The Food and Drug Administration plans to greenlight updated versions of the Covid boosters as early as Friday, according to four people familiar with the agency’s plans.
The latest shots are designed to target the XBB.1.5 omicron subvariant. Though that strain is no longer dominant, the boosters should still protect against current circulating subvariants, which are closely related, the drugmakers and experts say.
The Friday timeline for authorization is not firm, and it could slide into early next week, two of the sources said.
That could prompt further criticism from some doctors who say federal health agencies are acting too slowly in the booster rollout as Covid cases and hospitalizations are once again rising.
Two sources indicated the FDA is exploring the possibility of granting the boosters a full approval license instead of an emergency use authorization, a departure from the approach used for previous Covid vaccine authorizations.

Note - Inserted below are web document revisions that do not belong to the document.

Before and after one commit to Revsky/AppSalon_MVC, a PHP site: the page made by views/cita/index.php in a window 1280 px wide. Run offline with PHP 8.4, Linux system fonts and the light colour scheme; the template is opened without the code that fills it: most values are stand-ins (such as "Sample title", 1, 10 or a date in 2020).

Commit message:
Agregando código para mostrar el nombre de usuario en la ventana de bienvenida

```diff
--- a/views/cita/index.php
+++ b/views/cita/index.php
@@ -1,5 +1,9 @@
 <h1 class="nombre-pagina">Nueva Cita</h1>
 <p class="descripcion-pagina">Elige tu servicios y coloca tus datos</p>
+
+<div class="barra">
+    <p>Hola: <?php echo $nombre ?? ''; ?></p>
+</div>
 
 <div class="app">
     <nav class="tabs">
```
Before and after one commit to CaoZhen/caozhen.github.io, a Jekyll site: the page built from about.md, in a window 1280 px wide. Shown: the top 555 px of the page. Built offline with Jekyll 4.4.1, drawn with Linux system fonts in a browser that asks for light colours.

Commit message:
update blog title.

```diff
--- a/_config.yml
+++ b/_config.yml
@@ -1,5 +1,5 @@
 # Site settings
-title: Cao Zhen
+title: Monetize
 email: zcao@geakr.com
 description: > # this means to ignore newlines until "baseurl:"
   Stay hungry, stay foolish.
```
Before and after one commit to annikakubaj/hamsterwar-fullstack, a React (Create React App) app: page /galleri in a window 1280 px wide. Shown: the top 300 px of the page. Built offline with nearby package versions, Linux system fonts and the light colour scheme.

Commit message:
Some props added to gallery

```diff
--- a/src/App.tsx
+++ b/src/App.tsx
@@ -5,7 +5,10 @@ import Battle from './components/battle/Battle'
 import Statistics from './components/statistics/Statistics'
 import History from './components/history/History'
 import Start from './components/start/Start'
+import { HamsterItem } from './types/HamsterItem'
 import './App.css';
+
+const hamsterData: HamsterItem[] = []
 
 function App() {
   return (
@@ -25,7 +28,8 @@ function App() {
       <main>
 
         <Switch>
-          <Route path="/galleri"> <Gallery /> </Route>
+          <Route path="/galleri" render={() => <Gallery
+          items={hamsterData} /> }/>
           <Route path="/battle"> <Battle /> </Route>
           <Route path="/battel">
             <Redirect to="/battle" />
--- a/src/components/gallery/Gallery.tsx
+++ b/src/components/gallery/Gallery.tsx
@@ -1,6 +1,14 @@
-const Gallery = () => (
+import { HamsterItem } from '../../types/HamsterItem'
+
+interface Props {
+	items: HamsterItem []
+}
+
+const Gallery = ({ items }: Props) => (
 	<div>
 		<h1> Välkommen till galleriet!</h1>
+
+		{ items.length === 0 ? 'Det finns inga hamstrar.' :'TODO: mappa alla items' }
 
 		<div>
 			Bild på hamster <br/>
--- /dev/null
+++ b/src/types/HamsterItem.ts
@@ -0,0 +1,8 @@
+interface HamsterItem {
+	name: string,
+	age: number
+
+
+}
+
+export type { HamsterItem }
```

However, it remains uncertain whether that is still the intended course of action.
After the FDA’s signoff, the Centers for Disease Control and Prevention and its advisory committee will issue their own recommendations about who should get the shots and how they should be used. The agency’s Advisory Committee on Immunization Practices is expected to vote at a scheduled meeting Tuesday. The CDC’s director, Dr. Mandy Cohen, could sign off on the boosters shortly after the meeting, allowing vaccinations to begin.
About 97% of adults have some level of protective immunity, according to data shared by government officials. However, because immunity from previous infections and vaccinations diminishes over time, officials aim to shore up protection as people spend more time indoors during the fall and the winter.
For the first time since Covid vaccines have been available, however, the cost of the shots will not be covered by the federal government.
Pfizer and Moderna have indicated the list price for the vaccines will be $110 to $130 per dose.
Whether and when someone will be able to get the shots will depend on their insurance coverage, said Jennifer Kates, the director of the Global Health & HIV Policy Program at KFF, a nonprofit health policy organization.
Most people with private and public health insurance should continue to pay nothing out of pocket for the vaccines, Kates said. If a person gets the vaccine out of network, however, it could carry a cost.
Some people without insurance may be able to get boosters free from safety net providers, such as community health centers, but others may have to pay the full cost. The Biden administration has also announced a “bridge” program that will offer uninsured people access to free boosters at least through the end of 2024.
Novavax’s vaccine, which has not been granted full FDA approval yet but instead is available through emergency use authorization, will continue to be covered, Kates said.
This article was originally published on NBCNews.com